(Fun bit of anti-doping history for you: testing is commonly thought to date back to the 1910s, when Polish pharmacist Alfons Bukowski developed a saliva test for horses.)A major benefit of oral fluid testing is that it has the potential to detect in-competition prohibited substances, such as stimulants or cannabinoids, very close to their use and/or exposure. Accordingly, this may minimize the potential scenario where a substance prohibited in-competition only, that was used out-of-competition, would be detected during an in-competition test.
There was evidence of rHuEPO use at both the Calgary & Seoul Olympics. Perhaps experimental use starting in the 1988 cycling season?Haven't seen this program mentioned yet at the Clinic, but "Partnership for Clean Competition" has its podcast which features (among other topics) interviews now-and-then researchers who develop tests for anti-doping purposes such as a dried blood spots, OMICS approach to detect blood doping etc:
More Podcasts Below Support This Podcast Interested in sponsoring the Anti-Doping Podcast or have a guest recommendation? Support the Anti-doping Podcast Interested in sponsoring the Anti-Doping Podcast or have a guest recommendation?cleancompetition.org
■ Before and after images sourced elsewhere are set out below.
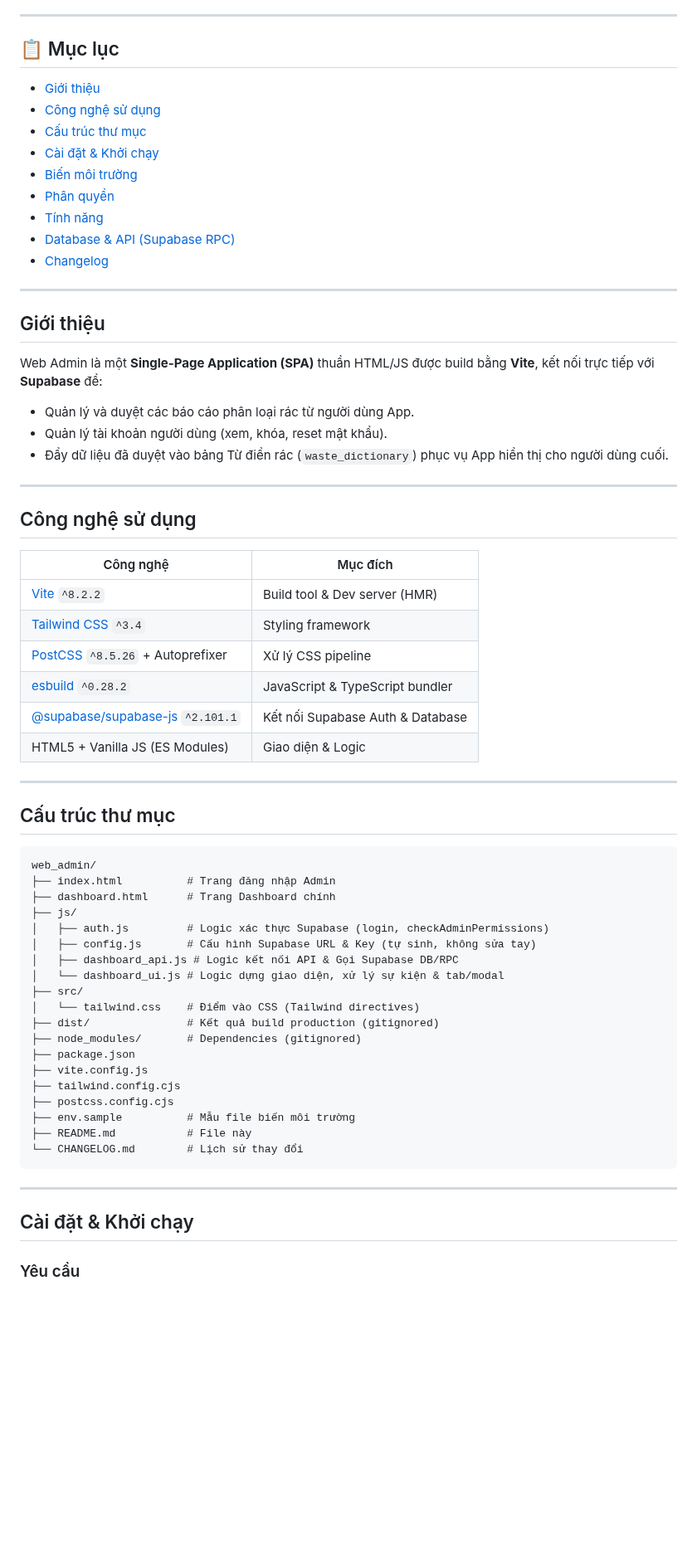
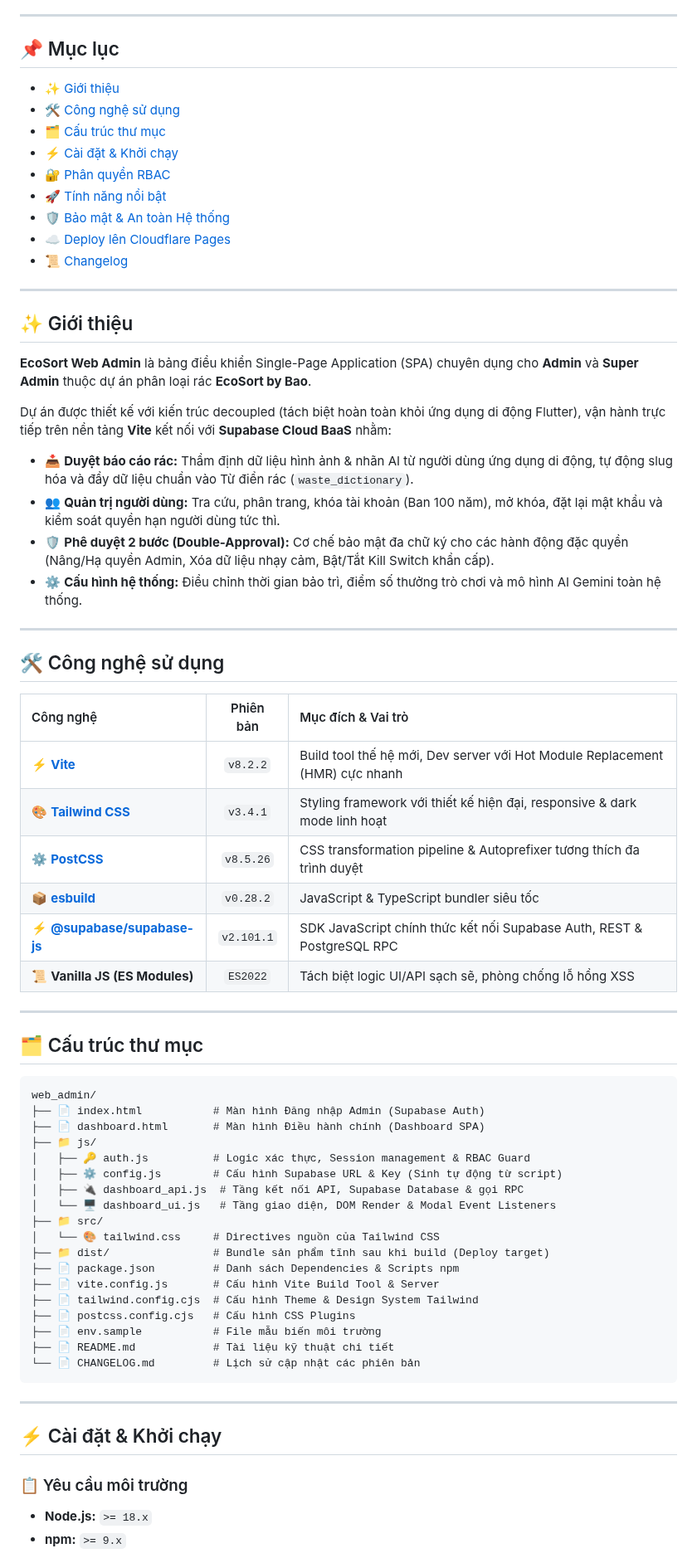
Before and after one commit to gbao86/AI_Garbage_Classification_Application, a Markdown page: web_admin/README.md, the part around one of its changes. Shown at 83% size. Drawn GitHub-style; blank space fills up the shorter version.

Commit message:
docs(web_admin): overhaul README.md with rich badges, modern dark layout, and detailed security overview

````diff
--- a/web_admin/README.md
+++ b/web_admin/README.md
@@ -7,69 +20,73 @@
 
 ---
 
-## 📋 Mục lục
+## 📌 Mục lục
 
-- [Giới thiệu](#giới-thiệu)
-- [Công nghệ sử dụng](#công-nghệ-sử-dụng)
-- [Cấu trúc thư mục](#cấu-trúc-thư-mục)
-- [Cài đặt & Khởi chạy](#cài-đặt--khởi-chạy)
-- [Biến môi trường](#biến-môi-trường)
-- [Phân quyền](#phân-quyền)
-- [Tính năng](#tính-năng)
-- [Database & API (Supabase RPC)](#database--api-supabase-rpc)
-- [Changelog](#changelog)
+- [✨ Giới thiệu](#-giới-thiệu)
+- [🛠️ Công nghệ sử dụng](#️-công-nghệ-sử-dụng)
+- [🗂️ Cấu trúc thư mục](#️-cấu-trúc-thư-mục)
+- [⚡ Cài đặt & Khởi chạy](#-cài-đặt--khởi-chạy)
+- [🔐 Phân quyền RBAC](#-phân-quyền-rbac)
+- [🚀 Tính năng nổi bật](#-tính-năng-nổi-bật)
+- [🛡️ Bảo mật & An toàn Hệ thống](#️-bảo-mật--an-toàn-hệ-thống-zero-vulnerabilities)
+- [☁️ Deploy lên Cloudflare Pages](#️-deploy-lên-cloudflare-pages)
+- [📜 Changelog](#-changelog)
 
 ---
 
-## Giới thiệu
+## ✨ Giới thiệu
 
-Web Admin là một **Single-Page Application (SPA)** thuần HTML/JS được build bằng **Vite**, kết nối trực tiếp với **Supabase** để:
-- Quản lý và duyệt các báo cáo phân loại rác từ người dùng App.
-- Quản lý tài khoản người dùng (xem, khóa, reset mật khẩu).
-- Đẩy dữ liệu đã duyệt vào bảng Từ điển rác (`waste_dictionary`) phục vụ App hiển thị cho người dùng cuối.
+**EcoSort Web Admin** là bảng điều khiển Single-Page Application (SPA) chuyên dụng cho **Admin** và **Super Admin** thuộc dự án phân loại rác **EcoSort by Bao**.
+
+Dự án được thiết kế với kiến trúc decoupled (tách biệt hoàn toàn khỏi ứng dụng di động Flutter), vận hành trực tiếp trên nền tảng **Vite** kết nối với **Supabase Cloud BaaS** nhằm:
+- 📥 **Duyệt báo cáo rác:** Thẩm định dữ liệu hình ảnh & nhãn AI từ người dùng ứng dụng di động, tự động slug hóa và đẩy dữ liệu chuẩn vào Từ điển rác (`waste_dictionary`).
+- 👥 **Quản trị người dùng:** Tra cứu, phân trang, khóa tài khoản (Ban 100 năm), mở khóa, đặt lại mật khẩu và kiểm soát quyền hạn người dùng tức thì.
+- 🛡️ **Phê duyệt 2 bước (Double-Approval):** Cơ chế bảo mật đa chữ ký cho các hành động đặc quyền (Nâng/Hạ quyền Admin, Xóa dữ liệu nhạy cảm, Bật/Tắt Kill Switch khẩn cấp).
+- ⚙️ **Cấu hình hệ thống:** Điều chỉnh thời gian bảo trì, điểm số thưởng trò chơi và mô hình AI Gemini toàn hệ thống.
 
 ---
 
-## Công nghệ sử dụng
+## 🛠️ Công nghệ sử dụng
 
-| Công nghệ | Mục đích |
-|---|---|
-| [Vite](https://vitejs.dev/) `^8.2.2` | Build tool & Dev server (HMR) |
-| [Tailwind CSS](https://tailwindcss.com/) `^3.4` | Styling framework |
-| [PostCSS](https://postcss.org/) `^8.5.26` + Autoprefixer | Xử lý CSS pipeline |
-| [esbuild](https://esbuild.github.io/) `^0.28.2` | JavaScript & TypeScript bundler |
-| [@supabase/supabase-js](https://supabase.com/docs/reference/javascript) `^2.101.1` | Kết nối Supabase Auth & Database |
-| HTML5 + Vanilla JS (ES Modules) | Giao diện & Logic |
+| Công nghệ | Phiên bản | Mục đích & Vai trò |
+| :--- | :---: | :--- |
+| ⚡ **[Vite](https://vitejs.dev/)** | `v8.2.2` | Build tool thế hệ mới, Dev server với Hot Module Replacement (HMR) cực nhanh |
+| 🎨 **[Tailwind CSS](https://tailwindcss.com/)** | `v3.4.1` | Styling framework với thiết kế hiện đại, responsive & dark mode linh hoạt |
+| ⚙️ **[PostCSS](https://postcss.org/)** | `v8.5.26` | CSS transformation pipeline & Autoprefixer tương thích đa trình duyệt |
+| 📦 **[esbuild](https://esbuild.github.io/)** | `v0.28.2` | JavaScript & TypeScript bundler siêu tốc |
+| ⚡ **[@supabase/supabase-js](https://supabase.com/)** | `v2.101.1` | SDK JavaScript chính thức kết nối Supabase Auth, REST & PostgreSQL RPC |
+| 📜 **Vanilla JS (ES Modules)** | `ES2022` | Tách biệt logic UI/API sạch sẽ, phòng chống lỗ hổng XSS |
 
 ---
 
-## Cấu trúc thư mục
+## 🗂️ Cấu trúc thư mục
 
 ```
 web_admin/
-├── index.html          # Trang đăng nhập Admin
-├── dashboard.html      # Trang Dashboard chính
-├── js/
-│   ├── auth.js         # Logic xác thực Supabase (login, checkAdminPermissions)
-│   ├── config.js       # Cấu hình Supabase URL & Key (tự sinh, không sửa tay)
-│   ├── dashboard_api.js # Logic kết nối API & Gọi Supabase DB/RPC
-│   └── dashboard_ui.js # Logic dựng giao diện, xử lý sự kiện & tab/modal
-├── src/
-│   └── tailwind.css    # Điểm vào CSS (Tailwind directives)
-├── dist/               # Kết quả build production (gitignored)
-├── node_modules/       # Dependencies (gitignored)
-├── package.json
-├── vite.config.js
-├── tailwind.config.cjs
-├── postcss.config.cjs
-├── env.sample          # Mẫu file biến môi trường
-├── README.md           # File này
-└── CHANGELOG.md        # Lịch sử thay đổi
+├── 📄 index.html           # Màn hình Đăng nhập Admin (Supabase Auth)
+├── 📄 dashboard.html       # Màn hình Điều hành chính (Dashboard SPA)
+├── 📁 js/
+│   ├── 🔑 auth.js          # Logic xác thực, Session management & RBAC Guard
+│   ├── ⚙️ config.js        # Cấu hình Supabase URL & Key (Sinh tự động từ script)
+│   ├── 🔌 dashboard_api.js  # Tầng kết nối API, Supabase Database & gọi RPC
+│   └── 🖥️ dashboard_ui.js   # Tầng giao diện, DOM Render & Modal Event Listeners
+├── 📁 src/
+│   └── 🎨 tailwind.css     # Directives nguồn của Tailwind CSS
+├── 📁 dist/                # Bundle sản phẩm tĩnh sau khi build (Deploy target)
+├── 📄 package.json         # Danh sách Dependencies & Scripts npm
+├── 📄 vite.config.js       # Cấu hình Vite Build Tool & Server
+├── 📄 tailwind.config.cjs  # Cấu hình Theme & Design System Tailwind
+├── 📄 postcss.config.cjs   # Cấu hình CSS Plugins
+├── 📄 env.sample           # File mẫu biến môi trường
+├── 📄 README.md            # Tài liệu kỹ thuật chi tiết
+└── 📄 CHANGELOG.md         # Lịch sử cập nhật các phiên bản
 ```
 
 ---
 
-## Cài đặt & Khởi chạy
+## ⚡ Cài đặt & Khởi chạy
 
-### Yêu cầu
+### 📋 Yêu cầu môi trường
+- **Node.js:** `>= 18.x`
+- **npm:** `>= 9.x`
 
````
Also changed, not shown: other parts of web_admin/README.md (+95 -110 lines).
Very accessible and has some interesting topics, but I can't say I learned that much from the handful I've listened thus far, e.g. the AMGEN scientist who developed rHuEPO even mentioned something about having heard rumours of cyclists using the hormone in the late-1980s and it would've been interesting to know where the rumours originated from etc. instead of him spending minutes to tell the details of the ABP program.